Juicio Final (2019)

Juicio Final was a professional wrestling supercard produced by Consejo Mundial de Lucha Libre, which took take place on May 31, 2019 at Arena México in Mexico City, Mexico. The 2019 Juicio Final event was the fifteenth event promoted under the Juicio Final chronology; the main event, a Lucha de Apuesta, saw Último Guerrero defeat Máscara Año 2000, forcing him to have all his hair shaved off as a result of his loss. The seven-match show featured an additional Lucha de Apuesta where Mexican female wrestler La Amapola defeated Japanese women's wrestling star Kaho Kobayashi. On the show, Los Guerreros Laguneros defeated Diamante Azul and Valiente to win the CMLL World Tag Team Championship and Virus defeated Metálico in a Lucha de Apuesta where the loser was forced to retire from wrestling.
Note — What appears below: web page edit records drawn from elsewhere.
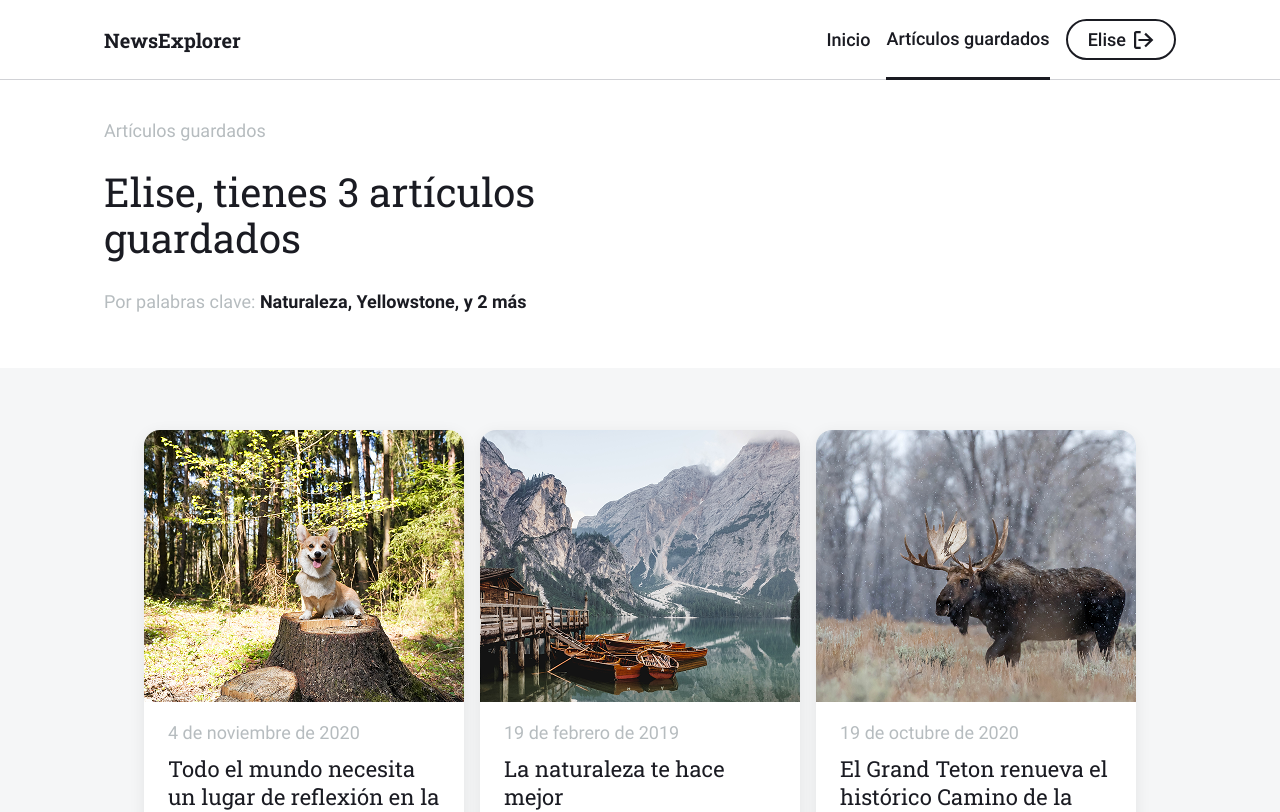
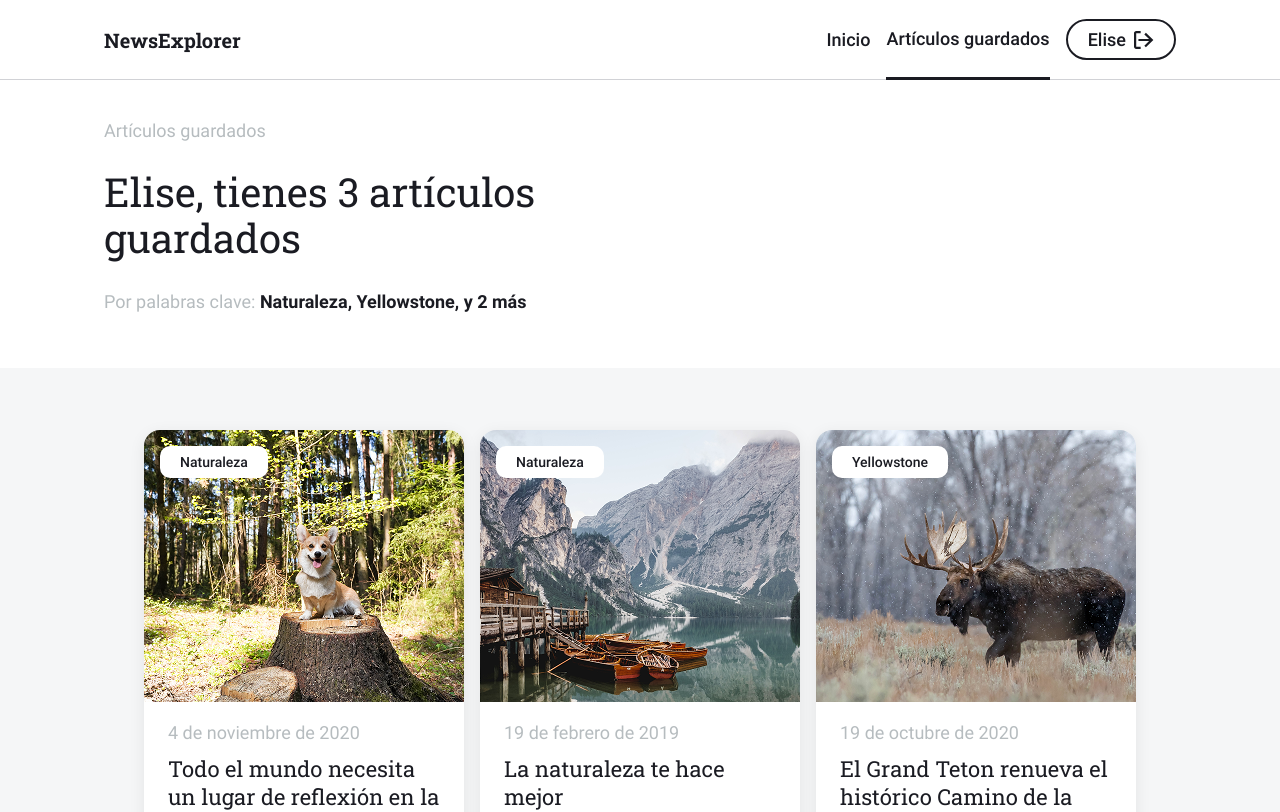
Before and after one commit to Gaboobga/news-explorer-frontend, a React (Vite) app: page /saved-news in a window 1280 px wide. Shown: the top 812 px of the page. Built offline with nearby package versions, Linux system fonts and the light colour scheme.

Commit message:
feat: add keyword tag to saved news cards

```diff
--- a/src/components/NewsCard/NewsCard.css
+++ b/src/components/NewsCard/NewsCard.css
@@ -82,6 +82,19 @@
   margin: 0;
 }
 
+.news-card__keyword {
+  position: absolute;
+  top: 16px;
+  left: 16px;
+  background-color: #ffffff;
+  border-radius: 10px;
+  padding: 8px 20px;
+  font-family: 'Roboto', sans-serif;
+  font-size: 14px;
+  font-weight: 500;
+  color: #1a1b22;
+}
+
 @media (max-width: 1024px) {
   .news-card__title {
     font-size: 18px;
--- a/src/components/NewsCard/NewsCard.jsx
+++ b/src/components/NewsCard/NewsCard.jsx
@@ -1,7 +1,6 @@
 import './NewsCard.css';
 import saveNormal from '../../images/save_normal.svg';
 import trashIcon from '../../images/trash_icon.svg';
-import trashIconHover from '../../images/trash_icon_hover.svg';
 
 function NewsCard({ article, isLoggedIn, onLoginClick, isSaved }) {
   return (
@@ -12,6 +11,9 @@ function NewsCard({ article, isLoggedIn, onLoginClick, isSaved }) {
           src={article.urlToImage}
           alt={article.title}
         />
+        {isSaved && article.keyword && (
+          <span className="news-card__keyword">{article.keyword}</span>
+        )}
         <button className="news-card__save-button" aria-label={isSaved ? 'Eliminar artículo' : 'Guardar artículo'}>
           <img
             className="news-card__save-icon"
```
For decades Arena México, the main venue of the Mexican professional wrestling promotion Consejo Mundial de Lucha Libre, would close down in early December and remain closed into either January or February to allow for renovations as well as letting Circo Atayde occupy the space over the holidays.

As a result, CMLL held a "end of the year" supercard show on the first or second Friday of December in lieu of their normal Super Viernes show. 1955 was the first year. Until 2000 the Jucio Final name was always used for the year end show, but since 2000 has at times been used for shows outside of December, it is not an annually recurring show, but instead held intermittently sometimes several years apart and not always in the same month of the year either. All Juicio Final shows have been held in Arena México in Mexico City, Mexico, CMLL's main venue, its "home"; the Juicio Final event featured seven professional wrestling matches with different wrestlers involved in pre-existing scripted feuds and storylines. Wrestlers portrayed heels or faces as they participated in a series of tension-building events, which culminated in a wrestling match or series of matches